WHAT TO DO:
Only the lines holding "menu" are wanted; find them in the listing and return each one.

======

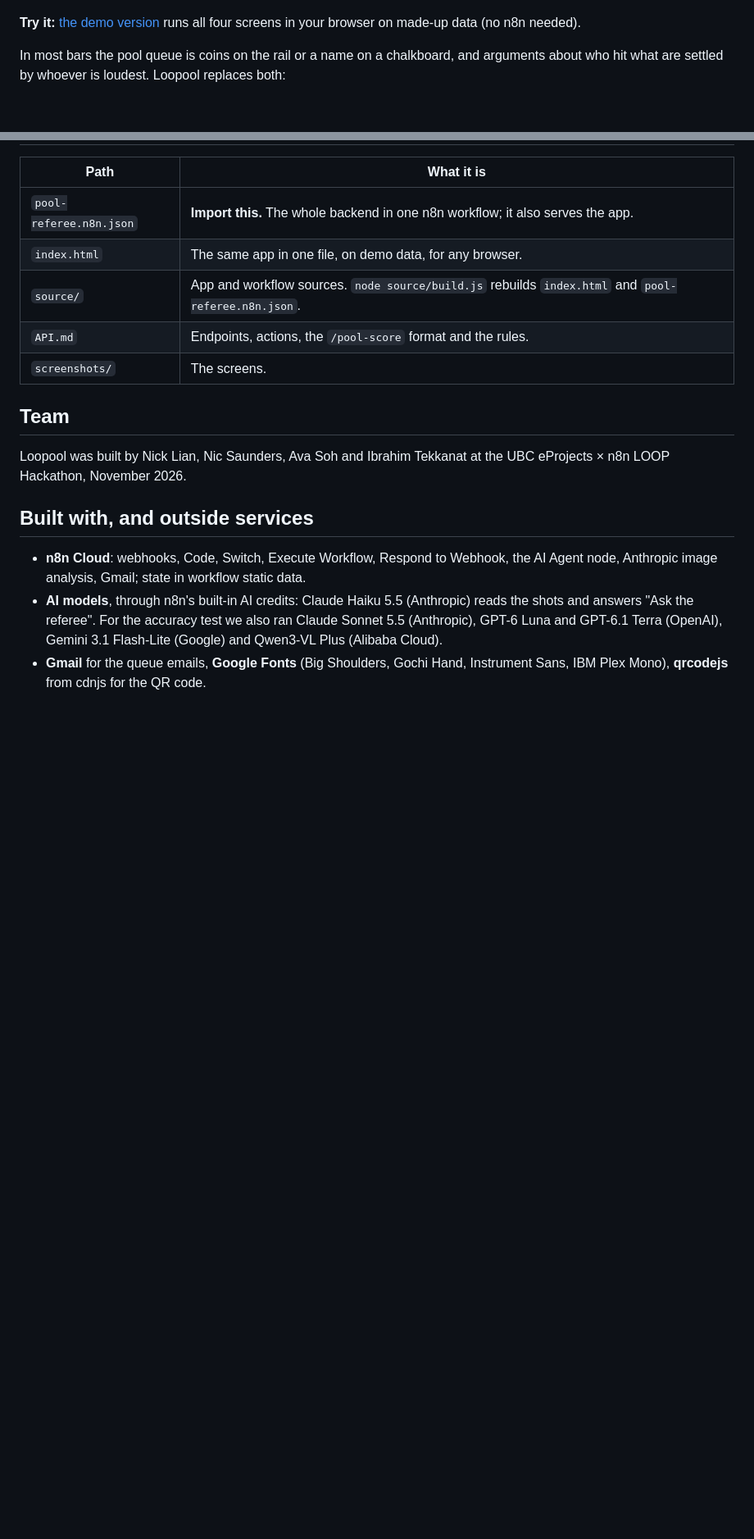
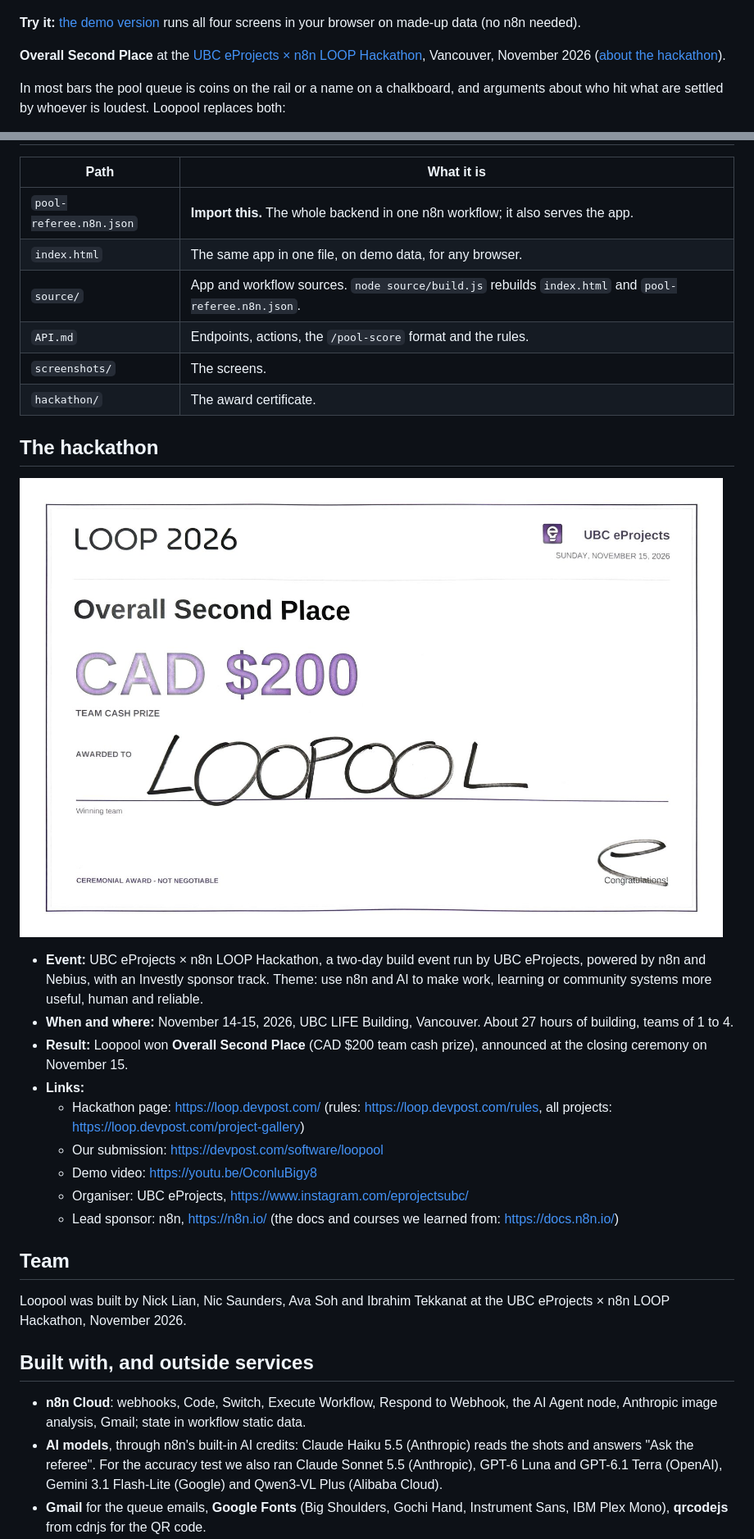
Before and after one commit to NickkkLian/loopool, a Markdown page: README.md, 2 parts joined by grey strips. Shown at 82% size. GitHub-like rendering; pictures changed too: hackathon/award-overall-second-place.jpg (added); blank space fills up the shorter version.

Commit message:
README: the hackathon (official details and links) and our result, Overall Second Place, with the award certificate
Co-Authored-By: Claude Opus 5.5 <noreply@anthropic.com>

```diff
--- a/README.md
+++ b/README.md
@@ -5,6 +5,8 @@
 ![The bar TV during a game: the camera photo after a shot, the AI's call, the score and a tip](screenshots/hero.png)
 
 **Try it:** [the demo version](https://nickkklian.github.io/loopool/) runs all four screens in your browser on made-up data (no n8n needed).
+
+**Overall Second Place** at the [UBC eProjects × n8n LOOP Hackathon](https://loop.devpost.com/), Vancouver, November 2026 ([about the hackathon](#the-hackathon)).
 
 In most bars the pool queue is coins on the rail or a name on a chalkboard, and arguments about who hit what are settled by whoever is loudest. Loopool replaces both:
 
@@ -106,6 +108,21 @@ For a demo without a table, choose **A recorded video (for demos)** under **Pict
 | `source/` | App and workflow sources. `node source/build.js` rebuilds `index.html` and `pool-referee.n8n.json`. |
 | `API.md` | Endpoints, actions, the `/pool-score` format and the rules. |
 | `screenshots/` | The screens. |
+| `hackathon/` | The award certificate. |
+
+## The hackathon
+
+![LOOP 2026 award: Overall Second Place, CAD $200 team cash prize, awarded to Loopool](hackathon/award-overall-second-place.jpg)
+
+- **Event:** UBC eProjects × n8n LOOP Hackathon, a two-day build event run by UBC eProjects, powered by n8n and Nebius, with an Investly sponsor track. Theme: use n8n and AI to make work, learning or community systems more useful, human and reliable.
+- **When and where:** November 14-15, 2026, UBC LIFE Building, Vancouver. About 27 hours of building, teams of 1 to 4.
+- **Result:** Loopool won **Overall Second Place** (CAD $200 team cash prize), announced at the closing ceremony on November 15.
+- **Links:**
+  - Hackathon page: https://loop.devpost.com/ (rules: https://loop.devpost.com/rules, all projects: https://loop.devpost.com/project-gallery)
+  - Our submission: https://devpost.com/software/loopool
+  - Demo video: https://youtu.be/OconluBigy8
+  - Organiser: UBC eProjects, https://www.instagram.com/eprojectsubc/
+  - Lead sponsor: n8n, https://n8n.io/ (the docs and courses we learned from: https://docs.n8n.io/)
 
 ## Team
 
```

======

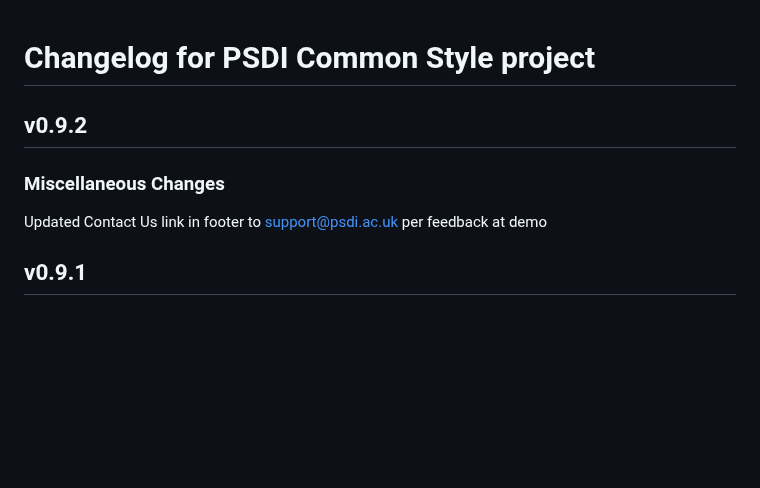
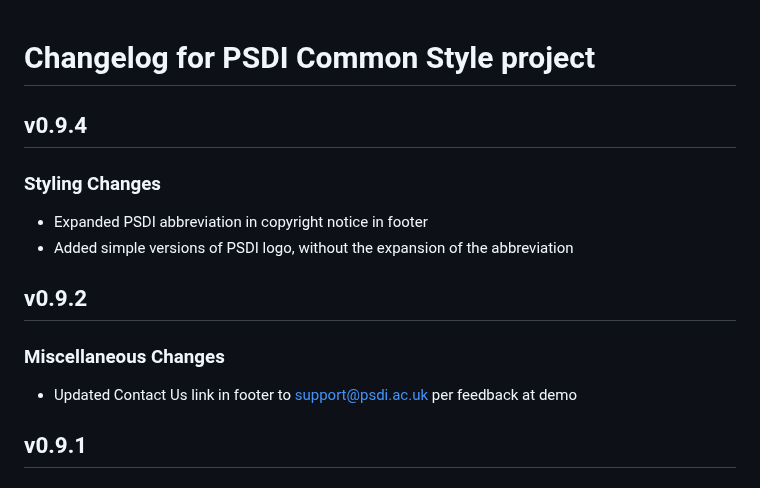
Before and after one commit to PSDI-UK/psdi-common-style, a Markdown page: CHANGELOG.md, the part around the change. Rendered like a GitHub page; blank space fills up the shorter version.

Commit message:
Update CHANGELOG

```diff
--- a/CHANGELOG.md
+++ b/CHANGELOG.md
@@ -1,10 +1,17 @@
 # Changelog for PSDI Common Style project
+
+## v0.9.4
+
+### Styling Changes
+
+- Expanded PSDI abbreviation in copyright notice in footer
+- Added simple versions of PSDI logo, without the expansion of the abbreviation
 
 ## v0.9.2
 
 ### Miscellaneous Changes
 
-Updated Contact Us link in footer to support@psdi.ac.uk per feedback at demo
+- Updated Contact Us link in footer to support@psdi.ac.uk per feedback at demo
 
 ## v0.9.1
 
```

======

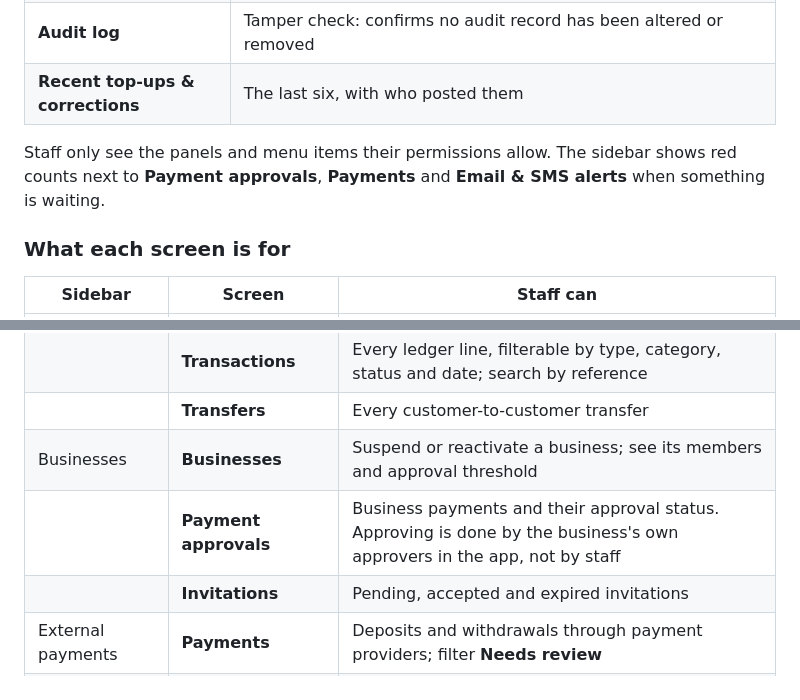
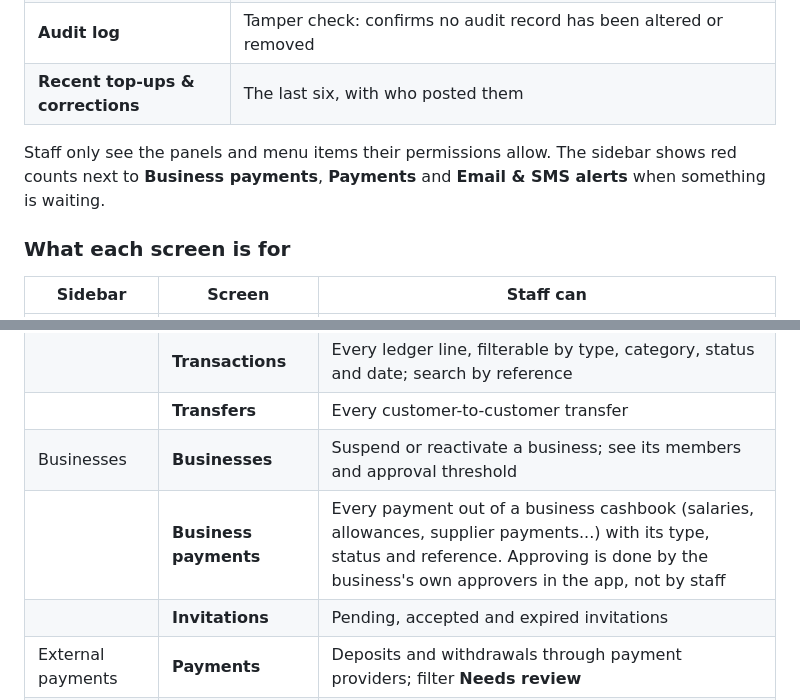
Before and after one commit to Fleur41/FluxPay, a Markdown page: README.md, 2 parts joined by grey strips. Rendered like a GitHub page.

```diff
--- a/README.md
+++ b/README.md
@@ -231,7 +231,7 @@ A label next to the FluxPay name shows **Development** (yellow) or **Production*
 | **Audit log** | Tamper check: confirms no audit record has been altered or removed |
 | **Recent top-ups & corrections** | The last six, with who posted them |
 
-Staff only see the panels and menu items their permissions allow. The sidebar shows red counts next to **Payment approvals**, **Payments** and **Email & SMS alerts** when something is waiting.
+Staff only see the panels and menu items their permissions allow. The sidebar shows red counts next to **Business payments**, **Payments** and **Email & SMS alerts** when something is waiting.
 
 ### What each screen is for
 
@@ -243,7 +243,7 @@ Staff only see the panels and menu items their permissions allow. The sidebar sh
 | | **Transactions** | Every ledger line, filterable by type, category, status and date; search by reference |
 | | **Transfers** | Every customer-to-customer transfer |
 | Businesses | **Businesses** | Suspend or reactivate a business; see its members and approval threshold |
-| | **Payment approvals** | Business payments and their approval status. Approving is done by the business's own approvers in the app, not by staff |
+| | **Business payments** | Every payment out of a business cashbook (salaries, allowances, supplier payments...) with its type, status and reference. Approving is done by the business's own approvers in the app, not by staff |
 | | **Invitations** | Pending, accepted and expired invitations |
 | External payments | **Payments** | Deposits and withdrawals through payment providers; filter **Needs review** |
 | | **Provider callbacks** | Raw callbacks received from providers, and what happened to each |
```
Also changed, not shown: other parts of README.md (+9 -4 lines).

======

RESPONSE:
-Staff only see the panels and menu items their permissions allow. The sidebar shows red counts next to **Payment approvals**, **Payments** and **Email & SMS alerts** when something is waiting.
+Staff only see the panels and menu items their permissions allow. The sidebar shows red counts next to **Business payments**, **Payments** and **Email & SMS alerts** when something is waiting.
@@ -243,7 +243,7 @@ Staff only see the panels and menu items their permissions allow. The sidebar sh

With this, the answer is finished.